Insurers are a jolly lot. After asbestos, pollution, global warming and breast implants, much time is spent on both sides of the Atlantic trying to predict what the next liability explosion of biblical proportions will be. A current favourite of the doom and gloom merchants is the risks posed to the health (especially of young children) by electromagnetic fields (EMFs).

Simply, these are the electromagnetic fields which are produced not just by electric cables and pylons but anything which uses an electric current. As such we are all exposed to them in our daily lives. One of the issues raised in the recent Court of Appeal decision of Durridge, Bye and Holiday -v- The Secretary of State for Trade and Industry [Judgment 6th October 1995], is the present state of scientific research in the health risks from EMFs. This was an appeal seeking a judicial review of the refusal of the Secretary of State to issue regulations under the Electricity Act 1989 to restrict the laying of electric cables for the National Grid. The legislation provides that if there is a danger then the Secretary of State is under a duty to protect the public by exercising the power to make such regulations.

The state of expert scientific evidence was such that the applicants had to accept that there was no evidence that exposure to EMFs actually caused cancer and, in particular, leukaemia. The evidence for the applicants only went so far as to say that "prolonged exposure to power frequency magnetic fields, while not a direct causal factor in inducing human leukaemias, may enhance the risks of these cancers, especially in young children, when acting in conjunction with other social and environmental factors".

The Court of Appeal said that this link was not sufficient to compel the Secretary of State to act. The Court of Appeal also did not accept that the application of European Community law imposed an obligation on the Secretary of State to apply the lesser standard of risk which was referred to in the scientific evidence before the Court and so make regulations limiting electromagnetic emissions.

A tremendous amount of scientific research is being carried out worldwide at present into the potential links between certain forms of cancer and EMFs. While this research is continuing and in view of the heightened public interest in the subject, it is prudent for all professionals who could possibly be affected by the outcomes of such research (for example valuers of property and electrical engineers and designers) to keep in mind the potential implications of this research in their own professional dealings with their clients. In particular, valuers should consider whether they should tell their clients that they have not performed any investigations into the presence or effect of EMFs at a particular property and that if there is any concern over this, a client should carry out their own investigations with a suitable specialist.
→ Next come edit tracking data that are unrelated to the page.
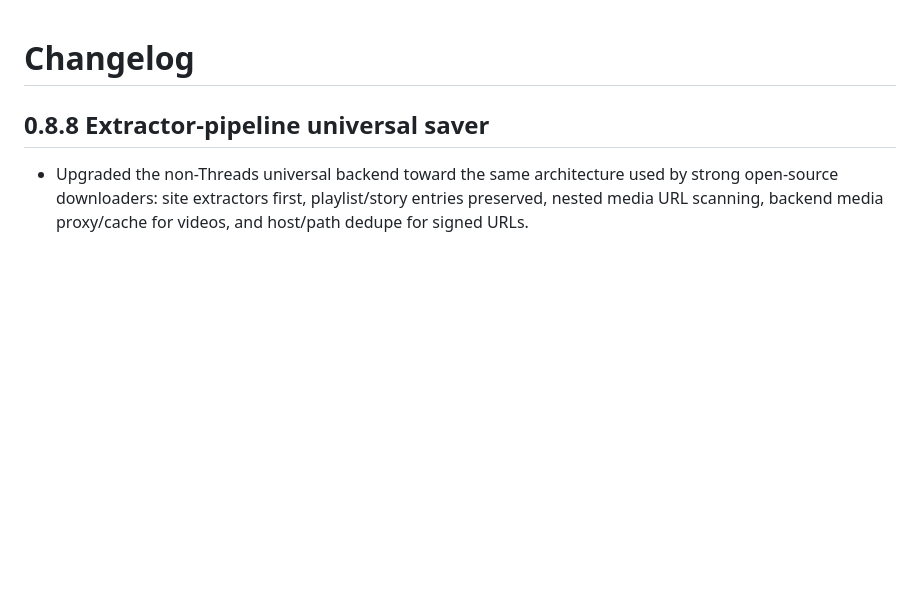
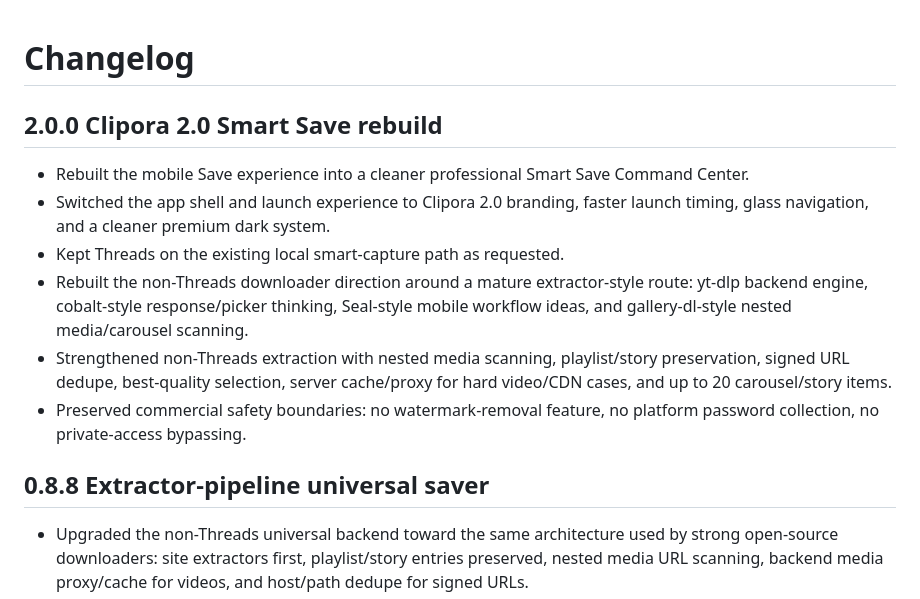
Before and after one commit to Harold-Djah007/Clipora, a Markdown page: CHANGELOG.md, the part around the change. GitHub-like rendering; blank space fills up the shorter version.

Commit message:
Document Clipora 2.0 rebuild direction

```diff
--- a/CHANGELOG.md
+++ b/CHANGELOG.md
@@ -1,4 +1,12 @@
 # Changelog
+
+## 2.0.0 Clipora 2.0 Smart Save rebuild
+- Rebuilt the mobile Save experience into a cleaner professional Smart Save Command Center.
+- Switched the app shell and launch experience to Clipora 2.0 branding, faster launch timing, glass navigation, and a cleaner premium dark system.
+- Kept Threads on the existing local smart-capture path as requested.
+- Rebuilt the non-Threads downloader direction around a mature extractor-style route: yt-dlp backend engine, cobalt-style response/picker thinking, Seal-style mobile workflow ideas, and gallery-dl-style nested media/carousel scanning.
+- Strengthened non-Threads extraction with nested media scanning, playlist/story preservation, signed URL dedupe, best-quality selection, server cache/proxy for hard video/CDN cases, and up to 20 carousel/story items.
+- Preserved commercial safety boundaries: no watermark-removal feature, no platform password collection, no private-access bypassing.
 
 ## 0.8.8 Extractor-pipeline universal saver
 - Upgraded the non-Threads universal backend toward the same architecture used by strong open-source downloaders: site extractors first, playlist/story entries preserved, nested media URL scanning, backend media proxy/cache for videos, and host/path dedupe for signed URLs.
```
Keywords: Electromagnetic fields - Problems posed for Surveyors, Valuers and Engineers - Professional Indemnity

The content of this article is intended to provide general information on the subject matter. It is therefore not a substitute for specialist advice.